Scientists from the University Centre for Energy-Efficient Buildings of the CTU launched the S.A.W.E.R. system (which had begun to be developed in 2017) in United Arab Emirates. The testing will be evaluated at the end of 2019. Experience gained from the test operation will be used by engineers when designing the device for the Czech pavilion at EXPO 2020 in Dubai where it should be installed next year.
The testing of the system will run in the Sweihan desert in UAE for about six months so that data from operation in extreme summer conditions as well as in autumn and winter are available. During this time, the creators led by Tomáš Matuška want to check how S.A.W.E.R. stands the test in the real desert environment where it will have to resist high temperatures, fine sand and other unfavorable influences.
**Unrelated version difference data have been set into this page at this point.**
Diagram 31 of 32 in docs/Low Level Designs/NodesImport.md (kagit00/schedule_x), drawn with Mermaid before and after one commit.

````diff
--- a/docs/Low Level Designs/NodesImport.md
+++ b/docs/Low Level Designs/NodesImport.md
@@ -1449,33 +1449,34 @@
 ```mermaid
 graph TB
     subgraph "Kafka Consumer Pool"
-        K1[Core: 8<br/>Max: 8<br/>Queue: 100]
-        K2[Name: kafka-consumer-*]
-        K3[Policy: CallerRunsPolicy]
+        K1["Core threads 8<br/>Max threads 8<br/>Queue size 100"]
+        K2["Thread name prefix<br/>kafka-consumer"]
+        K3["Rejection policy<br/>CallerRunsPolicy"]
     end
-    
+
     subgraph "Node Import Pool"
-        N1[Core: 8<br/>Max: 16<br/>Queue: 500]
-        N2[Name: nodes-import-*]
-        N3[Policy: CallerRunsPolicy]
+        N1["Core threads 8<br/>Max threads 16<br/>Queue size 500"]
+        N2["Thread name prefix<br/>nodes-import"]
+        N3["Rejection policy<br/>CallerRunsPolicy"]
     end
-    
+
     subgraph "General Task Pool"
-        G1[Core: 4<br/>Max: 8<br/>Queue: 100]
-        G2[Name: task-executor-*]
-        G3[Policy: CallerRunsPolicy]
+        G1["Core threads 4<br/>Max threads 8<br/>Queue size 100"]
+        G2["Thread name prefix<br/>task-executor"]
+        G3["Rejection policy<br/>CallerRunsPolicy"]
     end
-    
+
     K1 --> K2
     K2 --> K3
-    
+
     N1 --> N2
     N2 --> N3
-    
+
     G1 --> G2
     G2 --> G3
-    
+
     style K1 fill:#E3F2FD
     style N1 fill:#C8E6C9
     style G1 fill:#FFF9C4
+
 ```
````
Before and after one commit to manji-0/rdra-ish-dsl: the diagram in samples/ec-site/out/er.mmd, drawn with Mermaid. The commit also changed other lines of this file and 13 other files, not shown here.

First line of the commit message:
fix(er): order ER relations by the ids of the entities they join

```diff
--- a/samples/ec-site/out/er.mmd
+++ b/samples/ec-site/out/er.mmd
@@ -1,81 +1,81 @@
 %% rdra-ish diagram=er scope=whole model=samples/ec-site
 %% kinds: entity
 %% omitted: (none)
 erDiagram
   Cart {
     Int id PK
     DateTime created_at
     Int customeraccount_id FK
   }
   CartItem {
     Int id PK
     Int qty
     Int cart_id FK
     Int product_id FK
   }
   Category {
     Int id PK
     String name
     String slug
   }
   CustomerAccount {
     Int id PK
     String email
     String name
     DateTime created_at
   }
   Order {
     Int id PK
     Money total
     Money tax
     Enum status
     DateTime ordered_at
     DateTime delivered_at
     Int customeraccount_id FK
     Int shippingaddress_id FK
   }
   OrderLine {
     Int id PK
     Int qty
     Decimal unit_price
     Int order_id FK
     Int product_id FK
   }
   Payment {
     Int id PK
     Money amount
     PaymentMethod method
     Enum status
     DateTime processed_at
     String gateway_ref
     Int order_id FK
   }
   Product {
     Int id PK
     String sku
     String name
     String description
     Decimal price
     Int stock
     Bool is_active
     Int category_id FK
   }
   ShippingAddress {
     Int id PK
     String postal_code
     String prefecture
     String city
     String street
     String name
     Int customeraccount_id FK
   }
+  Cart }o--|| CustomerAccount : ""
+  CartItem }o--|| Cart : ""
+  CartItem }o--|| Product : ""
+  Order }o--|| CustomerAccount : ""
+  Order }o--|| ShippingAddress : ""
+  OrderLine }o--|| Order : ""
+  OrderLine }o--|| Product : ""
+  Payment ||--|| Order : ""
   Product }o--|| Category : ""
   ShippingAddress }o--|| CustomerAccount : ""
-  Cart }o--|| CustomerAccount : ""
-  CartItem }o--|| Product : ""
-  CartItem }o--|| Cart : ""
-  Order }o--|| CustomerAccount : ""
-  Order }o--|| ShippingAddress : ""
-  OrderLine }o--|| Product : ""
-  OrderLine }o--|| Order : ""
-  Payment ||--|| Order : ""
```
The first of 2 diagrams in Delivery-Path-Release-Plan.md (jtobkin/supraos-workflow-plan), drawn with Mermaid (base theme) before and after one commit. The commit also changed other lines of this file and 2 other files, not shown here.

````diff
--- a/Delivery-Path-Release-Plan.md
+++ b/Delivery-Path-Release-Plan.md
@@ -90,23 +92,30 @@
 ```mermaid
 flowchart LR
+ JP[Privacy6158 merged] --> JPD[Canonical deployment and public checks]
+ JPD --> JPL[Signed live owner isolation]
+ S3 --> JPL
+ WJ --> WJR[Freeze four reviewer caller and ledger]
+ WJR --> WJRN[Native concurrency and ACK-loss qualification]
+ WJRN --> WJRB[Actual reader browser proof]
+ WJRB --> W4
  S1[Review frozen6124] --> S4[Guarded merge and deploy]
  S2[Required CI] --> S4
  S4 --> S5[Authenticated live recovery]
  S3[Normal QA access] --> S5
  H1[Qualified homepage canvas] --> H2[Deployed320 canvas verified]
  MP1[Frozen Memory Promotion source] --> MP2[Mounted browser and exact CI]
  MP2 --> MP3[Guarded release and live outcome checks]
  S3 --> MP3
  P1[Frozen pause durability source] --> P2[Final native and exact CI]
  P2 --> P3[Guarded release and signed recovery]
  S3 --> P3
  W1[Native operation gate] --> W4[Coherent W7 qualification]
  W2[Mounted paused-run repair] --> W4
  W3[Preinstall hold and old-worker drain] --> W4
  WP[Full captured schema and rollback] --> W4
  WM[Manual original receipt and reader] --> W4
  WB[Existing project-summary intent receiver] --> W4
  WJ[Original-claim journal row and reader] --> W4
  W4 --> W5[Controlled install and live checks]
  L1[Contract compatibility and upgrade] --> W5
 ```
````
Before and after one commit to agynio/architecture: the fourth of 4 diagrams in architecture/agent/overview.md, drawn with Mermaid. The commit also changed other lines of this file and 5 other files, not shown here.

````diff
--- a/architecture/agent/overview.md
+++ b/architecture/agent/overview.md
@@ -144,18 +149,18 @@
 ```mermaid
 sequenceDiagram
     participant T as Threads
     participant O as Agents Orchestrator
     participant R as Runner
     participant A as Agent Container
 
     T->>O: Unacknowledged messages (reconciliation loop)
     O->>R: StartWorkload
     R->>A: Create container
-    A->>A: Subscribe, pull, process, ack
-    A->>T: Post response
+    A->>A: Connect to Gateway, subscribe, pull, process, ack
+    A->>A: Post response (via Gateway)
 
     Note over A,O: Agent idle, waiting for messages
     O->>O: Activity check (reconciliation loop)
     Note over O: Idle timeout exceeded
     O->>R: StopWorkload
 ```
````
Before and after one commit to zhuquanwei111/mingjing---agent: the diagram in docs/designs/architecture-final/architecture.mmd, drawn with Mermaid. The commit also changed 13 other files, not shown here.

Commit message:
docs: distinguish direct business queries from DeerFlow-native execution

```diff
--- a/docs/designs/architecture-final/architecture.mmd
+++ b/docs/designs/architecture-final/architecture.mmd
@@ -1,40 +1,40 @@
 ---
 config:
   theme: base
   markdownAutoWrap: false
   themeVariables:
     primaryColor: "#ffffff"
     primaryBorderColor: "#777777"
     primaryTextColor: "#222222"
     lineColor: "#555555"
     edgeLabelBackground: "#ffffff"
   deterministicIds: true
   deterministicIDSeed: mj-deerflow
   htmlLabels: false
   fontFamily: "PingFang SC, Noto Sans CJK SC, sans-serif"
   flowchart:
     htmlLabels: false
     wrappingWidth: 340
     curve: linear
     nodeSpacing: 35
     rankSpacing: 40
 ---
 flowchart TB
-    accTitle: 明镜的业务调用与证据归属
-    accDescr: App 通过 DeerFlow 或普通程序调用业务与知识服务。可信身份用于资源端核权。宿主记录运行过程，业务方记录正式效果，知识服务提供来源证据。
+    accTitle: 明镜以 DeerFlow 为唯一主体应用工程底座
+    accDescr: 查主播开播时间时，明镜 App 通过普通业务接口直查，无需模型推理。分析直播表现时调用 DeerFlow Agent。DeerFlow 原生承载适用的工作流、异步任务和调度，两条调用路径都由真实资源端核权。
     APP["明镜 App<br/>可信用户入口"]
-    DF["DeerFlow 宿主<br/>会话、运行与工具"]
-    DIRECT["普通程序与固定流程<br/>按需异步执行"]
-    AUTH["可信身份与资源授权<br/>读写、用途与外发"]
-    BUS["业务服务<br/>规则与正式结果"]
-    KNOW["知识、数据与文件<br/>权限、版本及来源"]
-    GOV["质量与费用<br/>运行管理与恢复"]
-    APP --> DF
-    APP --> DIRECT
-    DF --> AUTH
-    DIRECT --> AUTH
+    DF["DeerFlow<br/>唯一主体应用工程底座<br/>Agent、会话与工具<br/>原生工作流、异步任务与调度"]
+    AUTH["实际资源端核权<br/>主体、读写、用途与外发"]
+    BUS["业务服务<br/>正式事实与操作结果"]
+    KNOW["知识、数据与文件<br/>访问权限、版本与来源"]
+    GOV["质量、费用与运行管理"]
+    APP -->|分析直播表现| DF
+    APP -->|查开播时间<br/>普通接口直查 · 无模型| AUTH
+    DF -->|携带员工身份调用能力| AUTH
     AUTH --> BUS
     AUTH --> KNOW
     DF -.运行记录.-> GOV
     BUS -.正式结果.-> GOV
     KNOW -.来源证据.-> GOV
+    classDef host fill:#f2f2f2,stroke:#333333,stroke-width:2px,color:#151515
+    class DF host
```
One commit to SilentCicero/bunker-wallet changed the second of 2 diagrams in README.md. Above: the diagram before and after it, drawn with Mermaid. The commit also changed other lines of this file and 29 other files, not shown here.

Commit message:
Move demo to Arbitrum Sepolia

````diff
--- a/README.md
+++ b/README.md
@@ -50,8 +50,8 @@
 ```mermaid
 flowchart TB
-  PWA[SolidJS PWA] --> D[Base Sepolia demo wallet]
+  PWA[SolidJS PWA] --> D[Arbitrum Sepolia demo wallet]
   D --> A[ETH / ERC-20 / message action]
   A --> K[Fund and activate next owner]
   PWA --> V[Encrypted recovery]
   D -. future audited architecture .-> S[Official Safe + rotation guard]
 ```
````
After all, the CTU UCEEB team that came to the United Arab Emirates to put the device into operation had to deal with them, too. Due to high temperatures around 45 °C, scientists were only able to work during nights and they took a rest during daytime. This is also a reason why it is good that their presence on the spot is not required all the time because the data will be collected in a remote way. Only several shorter trips to the United Arab Emirates are planned in order to verify the operation and possibly to adjust the device.
After several days of operation, it is too soon for any conclusions regarding the endurance and power of the device. The water obtained from the system can be also used at a camel farm nearby where Bedouins from around come to get it. They are the very people the system could help significantly in future because it should be able to work in an absolutely autonomous way, using only solar energy even in the most remote areas where no tarmac roads or power lines lead. However, due to the disappearance of drinking water all over the world, possible use of S.A.W.E.R. elsewhere is not out of question.